AVAILABLE RECORDS:

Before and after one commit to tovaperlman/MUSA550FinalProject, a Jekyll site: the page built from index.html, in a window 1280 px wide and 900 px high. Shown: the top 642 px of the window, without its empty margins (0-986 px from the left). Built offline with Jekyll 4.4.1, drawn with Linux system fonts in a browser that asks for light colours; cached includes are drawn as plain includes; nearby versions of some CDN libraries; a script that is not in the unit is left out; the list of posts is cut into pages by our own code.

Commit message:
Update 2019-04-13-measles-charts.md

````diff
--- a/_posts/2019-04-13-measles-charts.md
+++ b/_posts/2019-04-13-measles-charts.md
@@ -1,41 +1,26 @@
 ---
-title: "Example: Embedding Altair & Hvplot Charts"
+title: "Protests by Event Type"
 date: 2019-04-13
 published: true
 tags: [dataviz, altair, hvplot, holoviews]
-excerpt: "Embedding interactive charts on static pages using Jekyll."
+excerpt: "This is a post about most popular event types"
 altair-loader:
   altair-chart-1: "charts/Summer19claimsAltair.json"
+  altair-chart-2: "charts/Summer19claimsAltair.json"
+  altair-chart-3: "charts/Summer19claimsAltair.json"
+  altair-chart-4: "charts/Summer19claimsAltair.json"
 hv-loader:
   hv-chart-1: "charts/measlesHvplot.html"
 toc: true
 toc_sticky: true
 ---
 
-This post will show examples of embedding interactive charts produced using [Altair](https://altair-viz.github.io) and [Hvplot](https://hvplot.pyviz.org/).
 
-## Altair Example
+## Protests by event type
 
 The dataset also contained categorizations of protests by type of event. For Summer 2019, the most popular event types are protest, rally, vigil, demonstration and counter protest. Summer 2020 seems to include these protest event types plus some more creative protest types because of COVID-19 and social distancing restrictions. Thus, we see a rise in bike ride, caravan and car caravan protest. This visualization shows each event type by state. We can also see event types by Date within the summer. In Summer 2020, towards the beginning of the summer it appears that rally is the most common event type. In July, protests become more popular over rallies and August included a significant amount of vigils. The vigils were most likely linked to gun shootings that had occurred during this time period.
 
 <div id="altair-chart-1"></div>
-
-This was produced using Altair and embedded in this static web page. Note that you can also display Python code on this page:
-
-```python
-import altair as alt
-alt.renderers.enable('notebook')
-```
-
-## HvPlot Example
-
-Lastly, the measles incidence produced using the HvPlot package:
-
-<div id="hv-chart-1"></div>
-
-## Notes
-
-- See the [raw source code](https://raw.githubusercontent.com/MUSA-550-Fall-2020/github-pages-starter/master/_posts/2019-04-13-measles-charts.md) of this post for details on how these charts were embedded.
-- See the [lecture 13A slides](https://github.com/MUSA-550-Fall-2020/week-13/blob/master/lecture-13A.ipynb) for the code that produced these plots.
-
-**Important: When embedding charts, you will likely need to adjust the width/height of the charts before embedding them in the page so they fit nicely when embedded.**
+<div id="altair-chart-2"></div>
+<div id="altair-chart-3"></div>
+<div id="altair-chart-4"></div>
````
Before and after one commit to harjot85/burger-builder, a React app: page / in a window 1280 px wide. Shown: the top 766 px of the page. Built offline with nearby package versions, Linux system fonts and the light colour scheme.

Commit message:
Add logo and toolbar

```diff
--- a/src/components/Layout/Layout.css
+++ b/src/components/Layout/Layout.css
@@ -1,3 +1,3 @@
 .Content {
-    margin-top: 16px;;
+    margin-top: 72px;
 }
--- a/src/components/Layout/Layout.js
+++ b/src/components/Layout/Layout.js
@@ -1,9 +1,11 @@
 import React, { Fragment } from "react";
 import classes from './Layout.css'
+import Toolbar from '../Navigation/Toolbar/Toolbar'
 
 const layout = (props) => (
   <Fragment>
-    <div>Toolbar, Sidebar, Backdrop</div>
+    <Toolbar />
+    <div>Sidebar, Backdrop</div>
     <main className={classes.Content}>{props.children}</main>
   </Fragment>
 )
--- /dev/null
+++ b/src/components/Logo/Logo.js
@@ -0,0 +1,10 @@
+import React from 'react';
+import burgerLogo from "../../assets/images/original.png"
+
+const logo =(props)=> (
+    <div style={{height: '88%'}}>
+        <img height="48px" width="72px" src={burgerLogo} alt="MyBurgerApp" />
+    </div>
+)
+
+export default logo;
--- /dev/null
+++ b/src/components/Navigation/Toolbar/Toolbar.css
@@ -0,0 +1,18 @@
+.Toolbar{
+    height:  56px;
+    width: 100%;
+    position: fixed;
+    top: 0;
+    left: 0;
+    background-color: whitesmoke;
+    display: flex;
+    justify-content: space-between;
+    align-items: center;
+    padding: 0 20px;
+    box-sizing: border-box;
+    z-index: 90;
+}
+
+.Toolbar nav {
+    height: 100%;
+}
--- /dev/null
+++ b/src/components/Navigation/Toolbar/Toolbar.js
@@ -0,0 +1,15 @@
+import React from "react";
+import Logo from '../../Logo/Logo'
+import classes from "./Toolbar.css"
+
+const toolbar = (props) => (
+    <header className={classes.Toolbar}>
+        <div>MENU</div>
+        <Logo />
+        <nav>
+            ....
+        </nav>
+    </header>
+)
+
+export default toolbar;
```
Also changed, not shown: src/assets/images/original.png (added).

AIM OF THE TASK: Give back the whole listing above, identical in every line.

COMPLETED TASK:
Before and after one commit to tovaperlman/MUSA550FinalProject, a Jekyll site: the page built from index.html, in a window 1280 px wide and 900 px high. Shown: the top 642 px of the window, without its empty margins (0-986 px from the left). Built offline with Jekyll 4.4.1, drawn with Linux system fonts in a browser that asks for light colours; cached includes are drawn as plain includes; nearby versions of some CDN libraries; a script that is not in the unit is left out; the list of posts is cut into pages by our own code.

Commit message:
Update 2019-04-13-measles-charts.md

````diff
--- a/_posts/2019-04-13-measles-charts.md
+++ b/_posts/2019-04-13-measles-charts.md
@@ -1,41 +1,26 @@
 ---
-title: "Example: Embedding Altair & Hvplot Charts"
+title: "Protests by Event Type"
 date: 2019-04-13
 published: true
 tags: [dataviz, altair, hvplot, holoviews]
-excerpt: "Embedding interactive charts on static pages using Jekyll."
+excerpt: "This is a post about most popular event types"
 altair-loader:
   altair-chart-1: "charts/Summer19claimsAltair.json"
+  altair-chart-2: "charts/Summer19claimsAltair.json"
+  altair-chart-3: "charts/Summer19claimsAltair.json"
+  altair-chart-4: "charts/Summer19claimsAltair.json"
 hv-loader:
   hv-chart-1: "charts/measlesHvplot.html"
 toc: true
 toc_sticky: true
 ---
 
-This post will show examples of embedding interactive charts produced using [Altair](https://altair-viz.github.io) and [Hvplot](https://hvplot.pyviz.org/).
 
-## Altair Example
+## Protests by event type
 
 The dataset also contained categorizations of protests by type of event. For Summer 2019, the most popular event types are protest, rally, vigil, demonstration and counter protest. Summer 2020 seems to include these protest event types plus some more creative protest types because of COVID-19 and social distancing restrictions. Thus, we see a rise in bike ride, caravan and car caravan protest. This visualization shows each event type by state. We can also see event types by Date within the summer. In Summer 2020, towards the beginning of the summer it appears that rally is the most common event type. In July, protests become more popular over rallies and August included a significant amount of vigils. The vigils were most likely linked to gun shootings that had occurred during this time period.
 
 <div id="altair-chart-1"></div>
-
-This was produced using Altair and embedded in this static web page. Note that you can also display Python code on this page:
-
-```python
-import altair as alt
-alt.renderers.enable('notebook')
-```
-
-## HvPlot Example
-
-Lastly, the measles incidence produced using the HvPlot package:
-
-<div id="hv-chart-1"></div>
-
-## Notes
-
-- See the [raw source code](https://raw.githubusercontent.com/MUSA-550-Fall-2020/github-pages-starter/master/_posts/2019-04-13-measles-charts.md) of this post for details on how these charts were embedded.
-- See the [lecture 13A slides](https://github.com/MUSA-550-Fall-2020/week-13/blob/master/lecture-13A.ipynb) for the code that produced these plots.
-
-**Important: When embedding charts, you will likely need to adjust the width/height of the charts before embedding them in the page so they fit nicely when embedded.**
+<div id="altair-chart-2"></div>
+<div id="altair-chart-3"></div>
+<div id="altair-chart-4"></div>
````
Before and after one commit to harjot85/burger-builder, a React app: page / in a window 1280 px wide. Shown: the top 766 px of the page. Built offline with nearby package versions, Linux system fonts and the light colour scheme.

Commit message:
Add logo and toolbar

```diff
--- a/src/components/Layout/Layout.css
+++ b/src/components/Layout/Layout.css
@@ -1,3 +1,3 @@
 .Content {
-    margin-top: 16px;;
+    margin-top: 72px;
 }
--- a/src/components/Layout/Layout.js
+++ b/src/components/Layout/Layout.js
@@ -1,9 +1,11 @@
 import React, { Fragment } from "react";
 import classes from './Layout.css'
+import Toolbar from '../Navigation/Toolbar/Toolbar'
 
 const layout = (props) => (
   <Fragment>
-    <div>Toolbar, Sidebar, Backdrop</div>
+    <Toolbar />
+    <div>Sidebar, Backdrop</div>
     <main className={classes.Content}>{props.children}</main>
   </Fragment>
 )
--- /dev/null
+++ b/src/components/Logo/Logo.js
@@ -0,0 +1,10 @@
+import React from 'react';
+import burgerLogo from "../../assets/images/original.png"
+
+const logo =(props)=> (
+    <div style={{height: '88%'}}>
+        <img height="48px" width="72px" src={burgerLogo} alt="MyBurgerApp" />
+    </div>
+)
+
+export default logo;
--- /dev/null
+++ b/src/components/Navigation/Toolbar/Toolbar.css
@@ -0,0 +1,18 @@
+.Toolbar{
+    height:  56px;
+    width: 100%;
+    position: fixed;
+    top: 0;
+    left: 0;
+    background-color: whitesmoke;
+    display: flex;
+    justify-content: space-between;
+    align-items: center;
+    padding: 0 20px;
+    box-sizing: border-box;
+    z-index: 90;
+}
+
+.Toolbar nav {
+    height: 100%;
+}
--- /dev/null
+++ b/src/components/Navigation/Toolbar/Toolbar.js
@@ -0,0 +1,15 @@
+import React from "react";
+import Logo from '../../Logo/Logo'
+import classes from "./Toolbar.css"
+
+const toolbar = (props) => (
+    <header className={classes.Toolbar}>
+        <div>MENU</div>
+        <Logo />
+        <nav>
+            ....
+        </nav>
+    </header>
+)
+
+export default toolbar;
```
Also changed, not shown: src/assets/images/original.png (added).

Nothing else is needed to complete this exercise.